A fixed mindset is a static state. It assumes that our intelligence, character, and creativity are inherent and unchanging. Believing in a fixed level of these attributes can seem comforting at first. I’m smart, so I’ll always be smart. I’m creative, so I’ll always be creative. Those seem like good foundations for a person to build an identity, a career, even a business.
But how does being “fixed” in my view of myself and my abilities serve me when I’m challenged or even faced with the possibility of failure?
If I’m a certain amount of smart and creative, and I’m still struggling with something, does that mean that I’m not smart enough? Creative enough? Suddenly that fixed sense of myself no longer serves me so well. Self-doubt can creep in and, with it, loss of confidence and momentum.
Being in a growth mindset instead helps us adapt to unprecedented circumstances like those we’ve been facing recently. For example, working remotely has brought with it huge challenges for many. Whether it's taking on new and different responsibilities, trying to figure out technology, or balancing conference calls with online learning for your kids, we’ve continually had to move forward, largely by trial and error.
In a fixed mindset, these challenges could be debilitating. The sudden upending of your “usual” when you are fixed in your beliefs about your abilities and skills can wreak havoc on your productivity and mental outlook. The success you’ve had in the past has always confirmed your fixed beliefs about yourself, so “failure is not an option” is at least a subtext if not a motto for many professionals. Faced with continual new challenges, you can spend enormous amounts of time simply avoiding failure, exhausting yourself and your resources, before any progress is possible.
Shifting to a growth mindset alleviates the “fear of failure” and opens us up to opportunities for change and improvement. In a growth mindset, we thrive on challenge and see failures as opportunities to learn, not as proof that we aren’t as smart as we thought we were. It’s a simple but important distinction. Either I’m as smart as I’m ever going to be and failure undermines me, or I’m able to learn and grow all the time and failure teaches me.
Shifting daily work and life to be safe during the pandemic is a great example. For many professionals it involved some combination of configuring home office, getting hardware and software working on home networks, waking and feeding and getting kids set up for e-learning, figuring out how to look like something other than a homebound zombie on Zoom, following the news but not too much, keeping the house stocked and sanitary, and, by the way, actually doing work.
In a fixed mindset, if I can’t do it all, I’m failing. In a growth mindset, though, it didn't have to be perfect. It had to be good enough to get me through that moment. Then I can go back through, look at what happened, and figure out how to make it better.
As Carol Dweck, Ph.D., author of Mindset: The New Psychology of Success, puts it, “The growth mindset allows people to value what they’re doing regardless of the outcome.”
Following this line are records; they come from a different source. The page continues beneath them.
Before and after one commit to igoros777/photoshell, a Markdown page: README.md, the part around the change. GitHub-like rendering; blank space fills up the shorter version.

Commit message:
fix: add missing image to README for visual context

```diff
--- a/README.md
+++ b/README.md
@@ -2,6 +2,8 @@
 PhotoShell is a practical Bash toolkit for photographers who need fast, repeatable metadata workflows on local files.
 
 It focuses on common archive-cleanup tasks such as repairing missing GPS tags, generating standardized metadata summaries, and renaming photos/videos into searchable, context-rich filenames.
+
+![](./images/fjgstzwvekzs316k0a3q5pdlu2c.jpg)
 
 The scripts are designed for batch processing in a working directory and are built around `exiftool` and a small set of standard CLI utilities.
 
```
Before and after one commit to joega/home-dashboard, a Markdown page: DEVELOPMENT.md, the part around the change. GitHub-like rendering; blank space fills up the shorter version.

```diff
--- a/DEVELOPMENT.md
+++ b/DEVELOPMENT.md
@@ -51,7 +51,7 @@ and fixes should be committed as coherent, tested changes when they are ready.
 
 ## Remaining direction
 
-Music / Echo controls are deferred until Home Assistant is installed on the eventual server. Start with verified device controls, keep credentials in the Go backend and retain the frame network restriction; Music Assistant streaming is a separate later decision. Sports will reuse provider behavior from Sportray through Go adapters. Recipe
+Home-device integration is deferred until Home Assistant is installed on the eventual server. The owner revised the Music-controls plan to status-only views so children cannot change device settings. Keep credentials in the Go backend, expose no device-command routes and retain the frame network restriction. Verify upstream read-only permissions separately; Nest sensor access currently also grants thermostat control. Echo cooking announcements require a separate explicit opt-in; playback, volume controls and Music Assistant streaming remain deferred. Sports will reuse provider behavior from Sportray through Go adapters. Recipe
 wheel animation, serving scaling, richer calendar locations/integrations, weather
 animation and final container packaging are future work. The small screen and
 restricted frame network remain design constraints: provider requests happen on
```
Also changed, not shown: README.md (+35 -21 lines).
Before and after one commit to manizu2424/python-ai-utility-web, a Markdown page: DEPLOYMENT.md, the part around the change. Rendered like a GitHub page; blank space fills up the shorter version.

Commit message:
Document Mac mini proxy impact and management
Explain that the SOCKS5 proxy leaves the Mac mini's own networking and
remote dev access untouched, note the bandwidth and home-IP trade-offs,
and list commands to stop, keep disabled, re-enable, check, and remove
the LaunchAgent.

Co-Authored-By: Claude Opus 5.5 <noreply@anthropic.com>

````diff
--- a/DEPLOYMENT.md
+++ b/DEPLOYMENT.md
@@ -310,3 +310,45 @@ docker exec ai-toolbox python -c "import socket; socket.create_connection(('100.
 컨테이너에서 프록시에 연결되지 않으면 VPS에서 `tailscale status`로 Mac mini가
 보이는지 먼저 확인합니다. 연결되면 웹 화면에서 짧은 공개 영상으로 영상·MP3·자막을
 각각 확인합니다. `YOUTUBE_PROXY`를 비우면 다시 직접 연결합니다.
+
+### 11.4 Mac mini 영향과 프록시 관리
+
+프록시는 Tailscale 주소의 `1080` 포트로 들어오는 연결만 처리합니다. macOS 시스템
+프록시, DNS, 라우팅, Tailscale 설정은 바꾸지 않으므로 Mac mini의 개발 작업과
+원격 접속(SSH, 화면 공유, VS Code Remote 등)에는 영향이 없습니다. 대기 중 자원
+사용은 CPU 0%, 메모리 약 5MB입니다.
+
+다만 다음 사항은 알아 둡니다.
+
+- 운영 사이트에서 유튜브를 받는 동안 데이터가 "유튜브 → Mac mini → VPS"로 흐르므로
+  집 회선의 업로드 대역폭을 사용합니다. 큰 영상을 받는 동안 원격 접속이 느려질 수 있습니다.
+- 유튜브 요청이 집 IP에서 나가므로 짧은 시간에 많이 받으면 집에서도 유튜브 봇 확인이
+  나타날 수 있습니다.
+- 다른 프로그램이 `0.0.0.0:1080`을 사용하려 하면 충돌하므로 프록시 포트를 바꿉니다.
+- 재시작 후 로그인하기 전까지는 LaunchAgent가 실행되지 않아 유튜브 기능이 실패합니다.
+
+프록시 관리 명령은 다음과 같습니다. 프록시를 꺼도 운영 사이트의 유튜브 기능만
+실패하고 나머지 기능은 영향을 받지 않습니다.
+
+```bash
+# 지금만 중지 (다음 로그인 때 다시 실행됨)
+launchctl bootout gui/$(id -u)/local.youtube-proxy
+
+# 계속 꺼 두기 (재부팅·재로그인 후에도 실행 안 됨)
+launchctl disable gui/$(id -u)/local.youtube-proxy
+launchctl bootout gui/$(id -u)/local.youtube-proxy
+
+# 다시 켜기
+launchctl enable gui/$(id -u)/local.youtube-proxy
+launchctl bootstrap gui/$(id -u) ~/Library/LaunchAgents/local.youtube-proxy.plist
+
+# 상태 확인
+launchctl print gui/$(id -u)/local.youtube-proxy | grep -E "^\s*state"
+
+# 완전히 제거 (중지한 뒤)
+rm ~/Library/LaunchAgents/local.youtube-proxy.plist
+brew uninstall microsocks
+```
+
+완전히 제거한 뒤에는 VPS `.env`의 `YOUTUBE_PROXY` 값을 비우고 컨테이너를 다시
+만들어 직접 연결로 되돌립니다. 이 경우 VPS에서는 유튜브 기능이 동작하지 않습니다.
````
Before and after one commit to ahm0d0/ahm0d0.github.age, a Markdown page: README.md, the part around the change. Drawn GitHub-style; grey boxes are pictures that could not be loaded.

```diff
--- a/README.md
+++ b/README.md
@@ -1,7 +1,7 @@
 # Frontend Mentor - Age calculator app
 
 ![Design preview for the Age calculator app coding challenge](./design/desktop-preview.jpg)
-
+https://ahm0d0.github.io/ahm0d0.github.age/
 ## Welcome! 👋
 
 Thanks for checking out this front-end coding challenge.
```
For an engineer like myself, we call that PDCA — plan, do, check, and act. It’s a tool I learned early on in my career. It’s not an amount of intelligence I have or something else I was born with. It’s something I learned, tried, succeeded and failed in using, and have kept working with and adapting to address new challenges. I just had to remember that I’m a learner first . . . which helped me recognize that I was momentarily caught in a fixed mindset.
That awareness was the first step in making the shift to a growth mindset, where every challenge is an opportunity. Now I'm back on my game, learning and improving daily ... no matter the outcome.
What are you doing today to grow?